Zhuo Liu1, Shabaz Patel1 and Nicole Hu2, (1)One Concern, Inc., Menlo Park, CA, United States, (2)One Concern, Inc., Menlo Park, United States
Hurricane Dorian (2019) was a destructive tropical cyclone that reached a Category 5 intensity before making landfall in the Bahamas. It destroyed the Grand Bahama Island and caused significant damage to U.S. Southeast Coast. We applied an unstructured grid large-scale SCHISM (Semi-implicit Cross-scale Hydroscience Integrated System Model) driven by NOAA’s weather model GFS (Global Forecast System) to predict storm surge and tide in the entire U.S. East Coast and the Bahamas during the hurricane. On each day beginning August 28, 2019, SCHISM was set up to run 5-day storm tide predictions to provide the most up-to-date forecasts. The model predicted a devastating storm tide (>3 m) along the coast of Grand Bahama Island which would result in life-threatening coastal inundation. This prediction was made on August 30, 2019, 48 hours in advance of Dorian’s direct hit to the Bahamas, and subsequently was verified to be consistent with the actual impacted areas captured by satellite images. The maximum storm tides along U.S. Southeast Coast (Florida, Georgia, South Carolina, North Carolina, and Virginia) were also accurately simulated 12-24 hours in advance, with an average error of less than 0.3 m and a timing difference less than 30 minutes against NOAA’s tidal gauge observations.

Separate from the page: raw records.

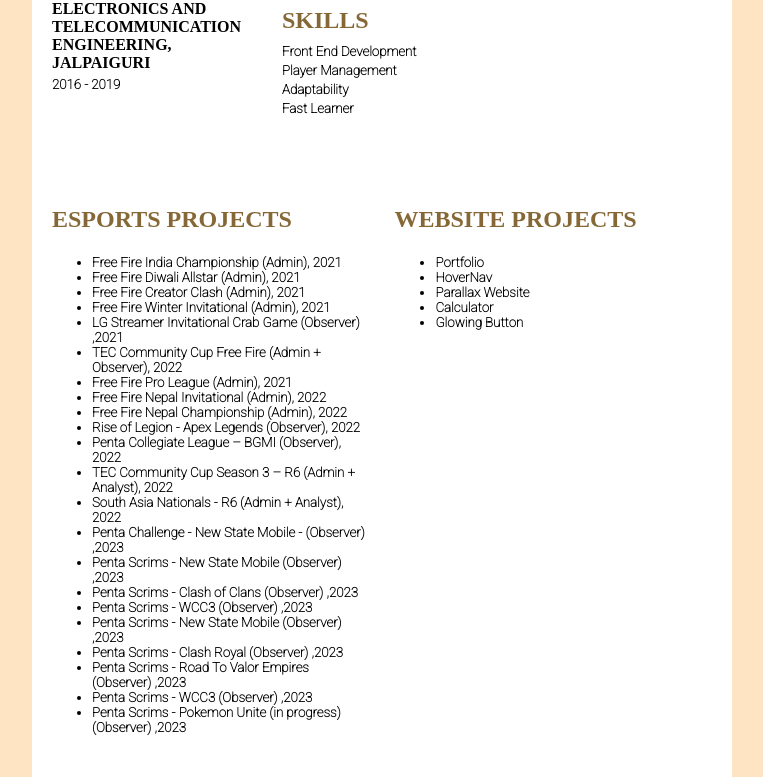
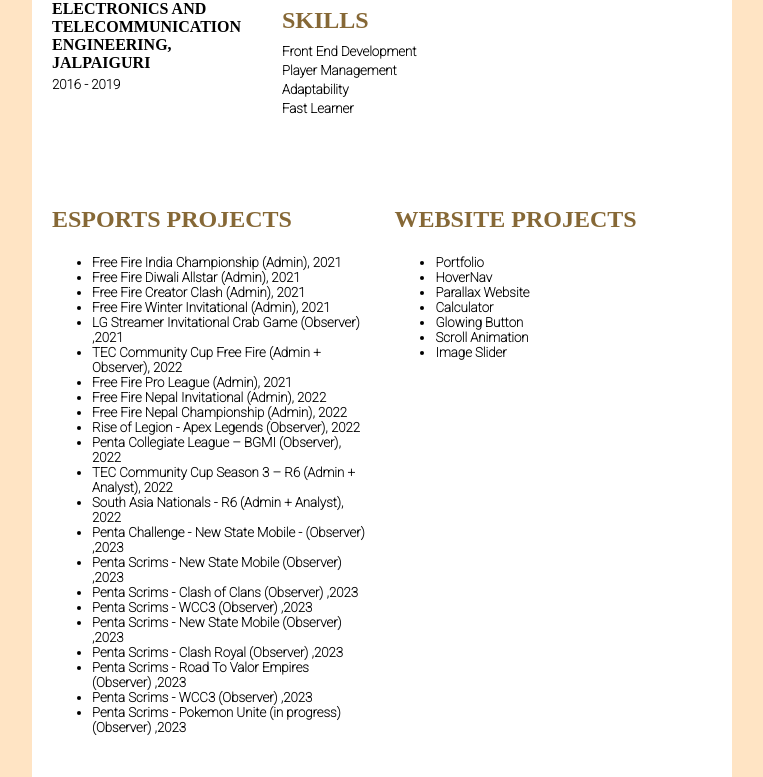
Before and after one commit to Atomic-quick/Portfolio, a plain HTML site: page mycv.html in a window 1280 px wide. Shown: the part 851-1628 px from the top of the page, without its empty margins (258-1021 px from the left). Drawn offline with Linux system fonts and the light colour scheme.

Commit message:
Update mycv.html

```diff
--- a/mycv.html
+++ b/mycv.html
@@ -144,6 +144,8 @@
                         <li><a href="https://atomic-quick.github.io/Portfolio/miniproject/Parallax_Scrolling_Website_1st/index.html">Parallax Website</a></li>
                         <li><a href="https://atomic-quick.github.io/Portfolio/miniproject/calcu/cal.html">Calculator</a></li>
                         <li><a href="https://atomic-quick.github.io/Portfolio/miniproject/button-glow/index.html">Glowing Button</a></li>
+                        <li><a href="https://atomic-quick.github.io/Portfolio/miniproject/scroll_animation/index.html">Scroll Animation</a></li>
+                        <li><a href="https://atomic-quick.github.io/Portfolio/miniproject/slider+bg/index.html">Image Slider</a></li>
                     </ul></h5>
                 </div>
             </section>
```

We demonstrate the model’s potential capability to be used as an early warning tool or a live forecast system for the entire U.S. East Coast and the Bahamas during hurricane season.